I could tell mummy wasn’t quite as keen as me but what’s the point of having a son if you can’t use him for a bit of leverage? (‘Ah it will be a great experience for him’, ‘You wouldn’t want him to miss out when all his friends have already been away camping.’) Soon we were buying sleeping bags out of Decathlon and setting off for the Mournes. (Just a warning for anyone of a nervous disposition; it all goes a bit Blair Witch soon).
The setting at Meelmore Lodge was spectacular. Not so much at the foot of the Mournes as nestling comfortably in its lap like a contented cat.
I set about pitching the tent, a task I didn’t feel quite comfortable with until it was done. I suppose it’s a male rite of passage thing and as I worked I imagined there were a line of men with long beards peering over a stone wall and shaking their heads in disapproval as I struggled with the poles.
The heat of the sun was making the grass wilt as we took a trip into Newcastle to buy provisions (when you’re camping you say provisions rather than food). Perhaps I was getting a little bit carried away as I blethered on about barbecues, toasting marshmallows over a campfire and counting the stars in what was certain to be a clear black night. I fear I may even have expressed regret that I hadn’t brought along a harmonica.
The first spots of rain caught my face as we left Tesco. No matter, a quick shower keeps the dust down. But by the time we returned to the campsite it was raining with an annoying persistence. Not heavy but steady, the sort of rain which soaks into your bones and saps your optimism.
We sat in the car and waited for it to pass. It didn’t.
Soon we realised the barbecue wasn’t going to happen. This meant another trip into Newcastle on a Friday night to try and find a restaurant and enduring the disbelief verging on contempt in the voices of a series of managers as they asked ‘Have you booked?
By the time we finally got back to our tent the sun had given up the fight entirely. We ran from the car only to discover that I had not zipped up the tent properly and part of the interior was now soaking. We huddled inside and climbed into our sleeping bags because…well, because what the heck else was there to do?
We had bought crisps for our son to pacify him for missing out on toasting marshmallows. Somehow the majority of them ended up ground into crumbs inside my sleeping bag stuck to my backside.
The tent which had seemed remarkably capacious earlier in the day now seemed to have shrivelled like my mood as the three of us struggled for space. Our son fell asleep quickly and mummy soon followed, apparently oblivious to the inebriated partying of the group in the adjacent tent.

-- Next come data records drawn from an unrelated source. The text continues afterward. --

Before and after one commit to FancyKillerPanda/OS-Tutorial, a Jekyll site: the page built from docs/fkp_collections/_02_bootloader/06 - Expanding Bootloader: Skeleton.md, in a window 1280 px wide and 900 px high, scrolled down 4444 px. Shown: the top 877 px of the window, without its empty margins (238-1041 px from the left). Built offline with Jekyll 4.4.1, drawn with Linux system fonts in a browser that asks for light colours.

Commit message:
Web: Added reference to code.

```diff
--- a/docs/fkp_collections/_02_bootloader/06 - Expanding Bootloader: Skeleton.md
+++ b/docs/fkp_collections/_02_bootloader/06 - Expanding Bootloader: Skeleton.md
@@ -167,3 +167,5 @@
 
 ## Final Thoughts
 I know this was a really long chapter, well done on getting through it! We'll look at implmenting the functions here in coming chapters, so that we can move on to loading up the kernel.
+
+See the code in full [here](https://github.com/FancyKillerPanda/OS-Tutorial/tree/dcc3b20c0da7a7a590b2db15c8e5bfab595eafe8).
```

As they slept they spread out so I found myself being stuffed into the very darkest corner of the now tiny tent, like a rag that plugs a leak. The mats we had bought for comfort seemed to serve no other purpose than to glue themselves to my arms so that every time I moved I painfully lost another layer of skin. My damp sweaty face was forced against the side of the tent like an unfortunate insect caught in fly-paper.
And so it was. I lay like that for hours, sleep a distant notion. The taunting tiny fingers of the rain tapping incessantly on the canvas roof. Comfort could not be found. I developed a nagging pain in my hip. The solitary stone in the whole field seemed to be located directly under my body. No matter where I moved the stone followed.

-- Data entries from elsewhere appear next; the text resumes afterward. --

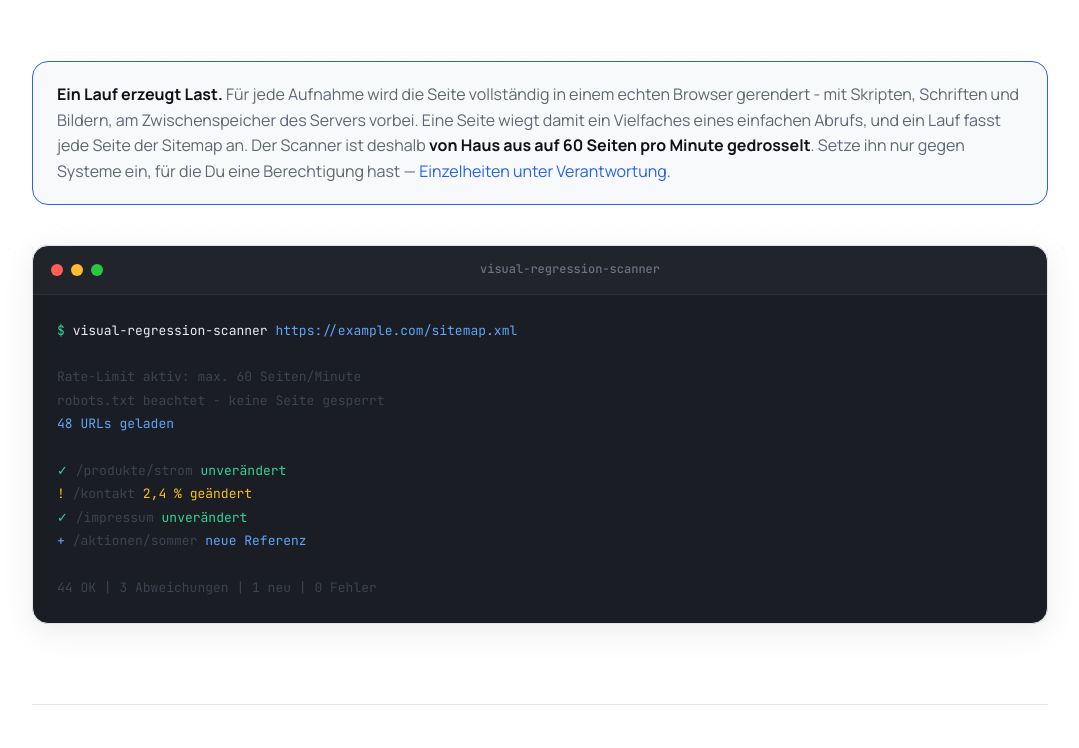
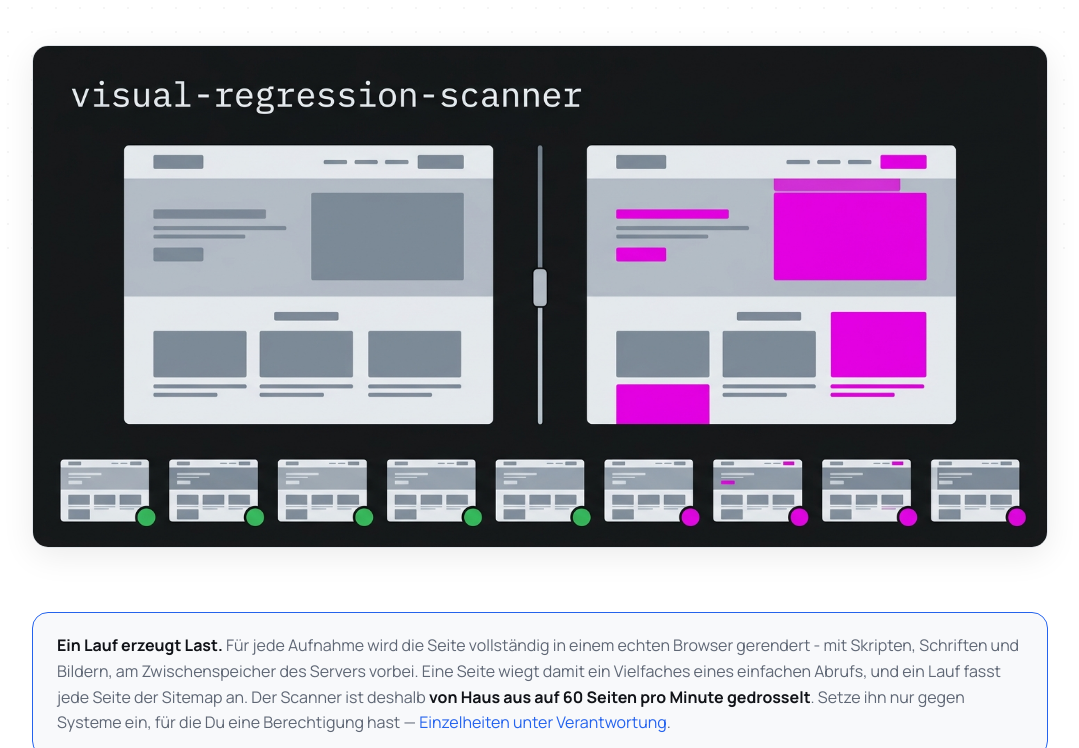
Before and after one commit to michaelblaess/visual-regression-scanner, a plain HTML site: page docs/index.html in a window 1280 px wide. Shown: the part 532-1280 px from the top of the page, without its empty margins (100-1179 px from the left). Drawn offline with Linux system fonts and the light colour scheme.

Commit message:
docs: Banner in beide READMEs und auf die Pages-Seite
Bild mit Google Gemini erzeugt, unverändert unter docs/banner.jpg. Auf
der Seite steht es unter den Buttons, dazu og:image, og:url und
twitter:card summary_large_image - bisher gab es kein Vorschaubild.

Co-Authored-By: Claude Opus 5 (1M context) <noreply@anthropic.com>

```diff
--- a/docs/index.html
+++ b/docs/index.html
@@ -7,9 +7,21 @@
   <meta property="og:title" content="Visual Regression Scanner">
   <meta property="og:description" content="Nimmt jede Seite einer Sitemap auf und vergleicht sie Pixel für Pixel mit einer gespeicherten Referenz - direkt im Terminal.">
   <meta property="og:type" content="website">
-  <meta name="twitter:card" content="summary">
+  <meta property="og:url" content="https://michaelblaess.github.io/visual-regression-scanner/">
+  <meta property="og:image" content="https://michaelblaess.github.io/visual-regression-scanner/banner.jpg">
+  <meta property="og:image:width" content="1456">
+  <meta property="og:image:height" content="720">
+  <meta name="twitter:card" content="summary_large_image">
+  <meta name="twitter:image" content="https://michaelblaess.github.io/visual-regression-scanner/banner.jpg">
   <link rel="stylesheet" href="css/precision.css">
   <style>
+    .hero-banner { margin: 48px 0 0; }
+    .hero-banner img {
+      display: block; width: 100%; height: auto;
+      border: 1px solid var(--border); border-radius: var(--radius-lg);
+      box-shadow: var(--shadow-elevated);
+    }
+
     /* ── Seitenspezifisch: Last-Hinweis und Verantwortung ── */
     .load-warning {
       max-width: calc(var(--max-width) - 64px); margin: 0 auto 40px; padding: 20px 24px;
@@ -71,6 +83,9 @@
       </a>
       <a href="#install" class="btn btn-secondary">Installation</a>
     </div>
+    <figure class="hero-banner">
+      <img src="banner.jpg" width="1456" height="720" alt="Zwei Aufnahmen im Vergleich, Unterschiede in Magenta hervorgehoben">
+    </figure>
   </section>
 
   <div class="load-warning">
```
Also changed, not shown: docs/banner.jpg (added), 2 other files.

It was about midnight when the wind began, its force making the tent seem more puny than ever. The best description of the experience I can offer is this. Imagine you have been shrunk and placed inside a tennis ball which is then used in a ferocious rally between Roger Federer and Rafael Nadal.
For some time, hours I suppose, I had been aware of the need to pee. I kept trying to banish it from my mind, the processes just seemed too daunting to even consider. But nature would not be denied and sometime between nighttime and morning I found myself wriggling madly to extricate myself from the sleeping bag and then unzipping the tent and stepping out into a terrifying blanket of blackness. I stumbled about blindly in the field, the long wet grass clinging to my bare feet. I knew there was a toilet block somewhere but I soon gave up on finding it and lowered my ambitions to just not stumbling off the edge of a cliff. I found what seemed to be a hedge and relieved myself. I sincerely hope it actually was a hedge and not another camper’s tent. I retraced my footsteps, soaking wet, miserable and feeling acutely sorry for myself.

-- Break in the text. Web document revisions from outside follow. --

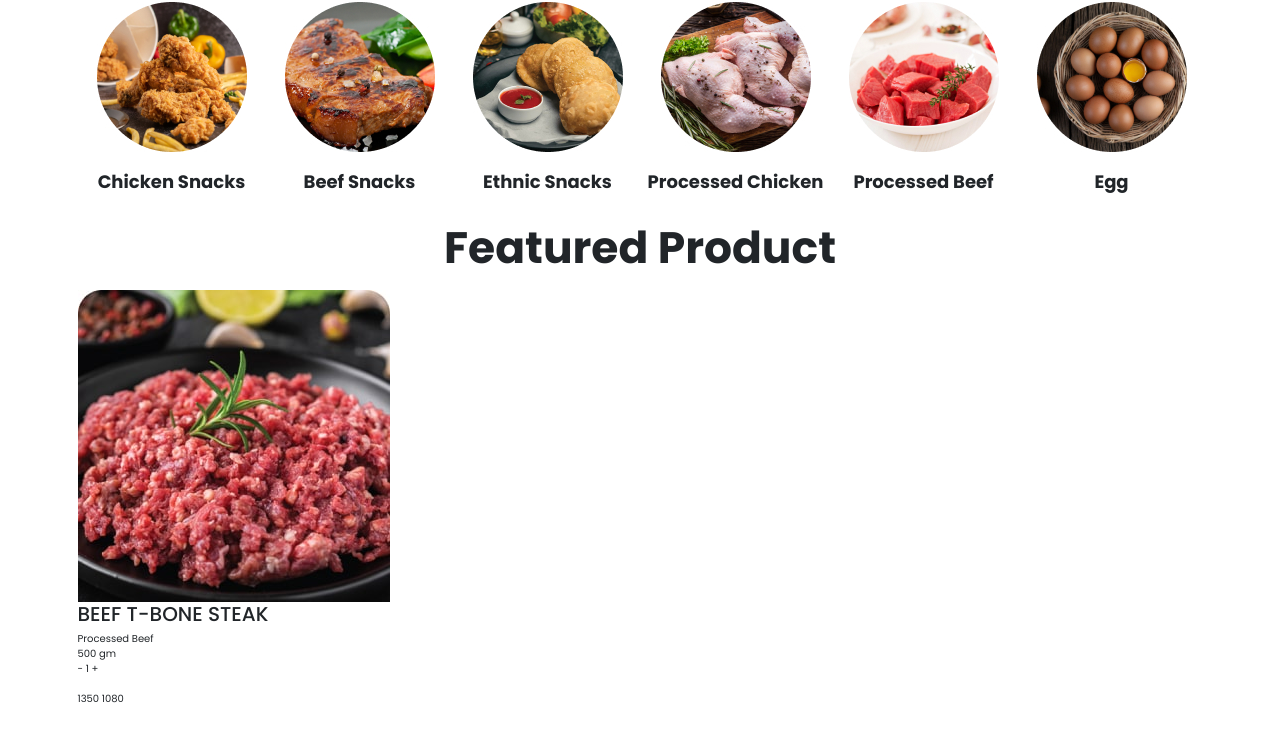
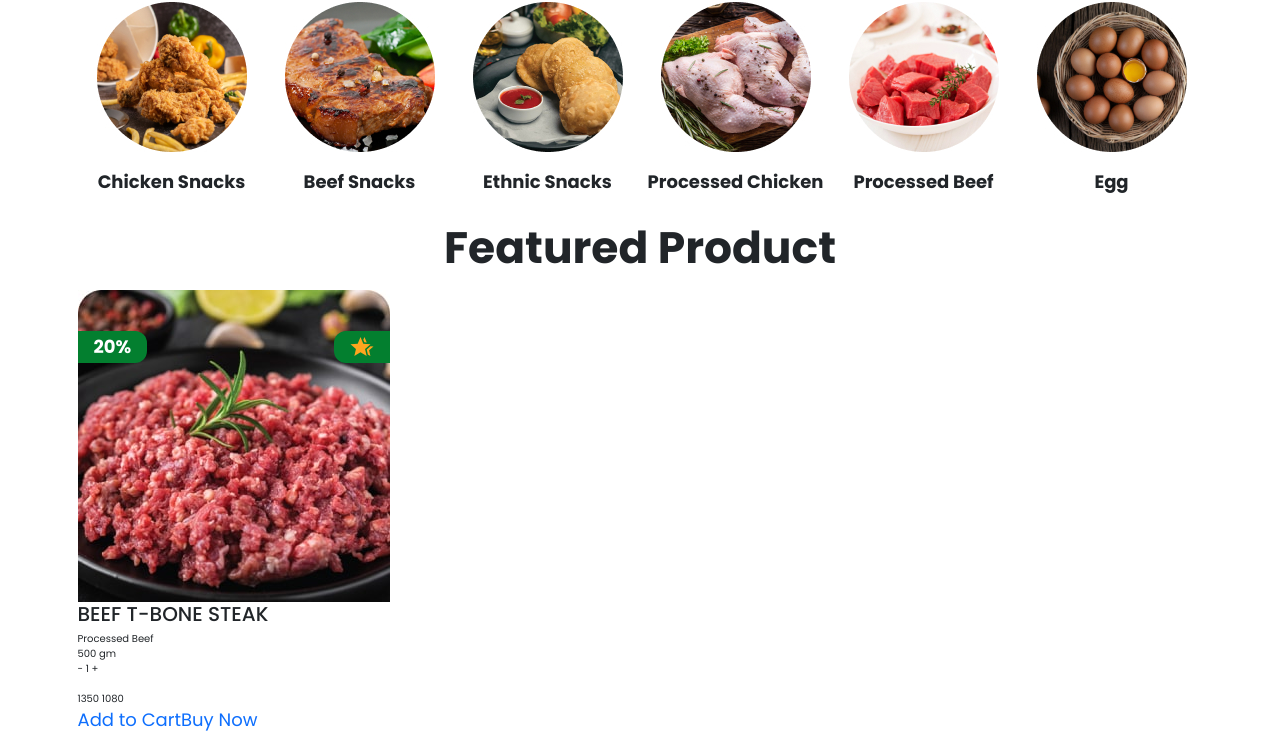
Before and after one commit to shamsadanam/our-farm, a website: page public/index.html in a window 1280 px wide. Shown: the part 742-1475 px from the top of the page. Before the commit the page ends 1448 px from the top, so only its background shows below. Drawn offline with Linux system fonts and the light colour scheme.

Commit message:
product-card-in-progress

```diff
--- a/public/index.html
+++ b/public/index.html
@@ -206,10 +206,29 @@
                   <span class="product__add">+</span>
                 </div>
                 <img src="images/equal-sign.png" alt="equal" />
-                <div class="product__price">
+                <div class="product__price-container">
                   <span class="product__price-original">1350</span>
-                  <span class="product__price-sale">1080</span>
+                  <span class="product__price-current">1080</span>
                 </div>
+              </div>
+              <div class="d-flex justify-between">
+                <a href="#" class="product__add-btn"> Add to Cart </a>
+                <a href="#" class="product__buy-btn">Buy Now</a>
+              </div>
+              <span class="product__discount">20%</span>
+              <div href="#" class="product__hotel-class">
+                <svg
+                  width="24"
+                  height="19"
+                  viewBox="0 0 24 19"
+                  fill="none"
+                  xmlns="http://www.w3.org/2000/svg"
+                >
+                  <path
+                    d="M16.7 12.5L20.5 9.25L23.5 9.5L19.1 13.325L20.4 19L17.85 17.45L16.7 12.5ZM14.35 5.2L13.3 2.75L14.45 0L16.75 5.425L14.35 5.2ZM4.325 19L5.95 11.975L0.5 7.25L7.7 6.625L10.5 0L13.3 6.625L20.5 7.25L15.05 11.975L16.675 19L10.5 15.275L4.325 19Z"
+                    fill="white"
+                  />
+                </svg>
               </div>
             </div>
           </div>
--- a/src/sass/abstracts/_variables.scss
+++ b/src/sass/abstracts/_variables.scss
@@ -3,7 +3,6 @@ $clr-primary-light-1: #0db04b;
 $clr-primary-light-2: #8bc53f;
 
 $clr-accent: #ffa51e;
-
 $clr-black: #000;
 $clr-grey: #333333;
 $clr-white: #fff;
--- a/src/sass/components/_featured-card.scss
+++ /dev/null
@@ -1,3 +0,0 @@
-.featured-card {
-  border-radius: 2.4rem;
-}
--- /dev/null
+++ b/src/sass/components/_product.scss
@@ -0,0 +1,58 @@
+.product {
+  border-radius: 2.4rem;
+  position: relative;
+
+  &__img {
+  }
+  &__name {
+  }
+  &__cat {
+  }
+  &__weight {
+  }
+  &__count {
+  }
+  &__add {
+  }
+  &__remove {
+  }
+  &__price {
+  }
+  &__price-original {
+  }
+  &__price-current {
+  }
+  &__add-btn {
+  }
+  &__buy-btn {
+  }
+  &__discount {
+    position: absolute;
+    top: 4.1rem;
+    left: 0;
+    height: 32px;
+    display: inline-flex;
+    align-items: center;
+    padding: 0 1.6rem;
+    border-radius: 0 12px 12px 0;
+    background-color: $clr-primary;
+    font-size: 1.8rem;
+    font-weight: bold;
+    color: $clr-white;
+  }
+  &__hotel-class {
+    position: absolute;
+    top: 4.1rem;
+    right: 0;
+    height: 32px;
+    display: inline-flex;
+    align-items: center;
+    padding: 0 1.6rem;
+    border-radius: 12px 0 0 12px;
+    background-color: $clr-primary;
+
+    & svg path {
+      fill: $clr-accent;
+    }
+  }
+}
--- a/src/sass/main.scss
+++ b/src/sass/main.scss
@@ -11,7 +11,7 @@
 @import "components/form";
 @import "components/cat-card";
 @import "components/slider";
-@import "components/featured-card";
+@import "components/product";
 
 @import "pages/home";
 @import "layout/header";
```
Also changed, not shown: src/index.html (+21 -2 lines), public/css/main.css.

I think I managed to get a couple of hours of sleep before my son shook me awake at the first sign of light. He was excited and full of energy as he always is in the morning. He jumped up and down on me. ‘Daddy, daddy, when can we go camping again?’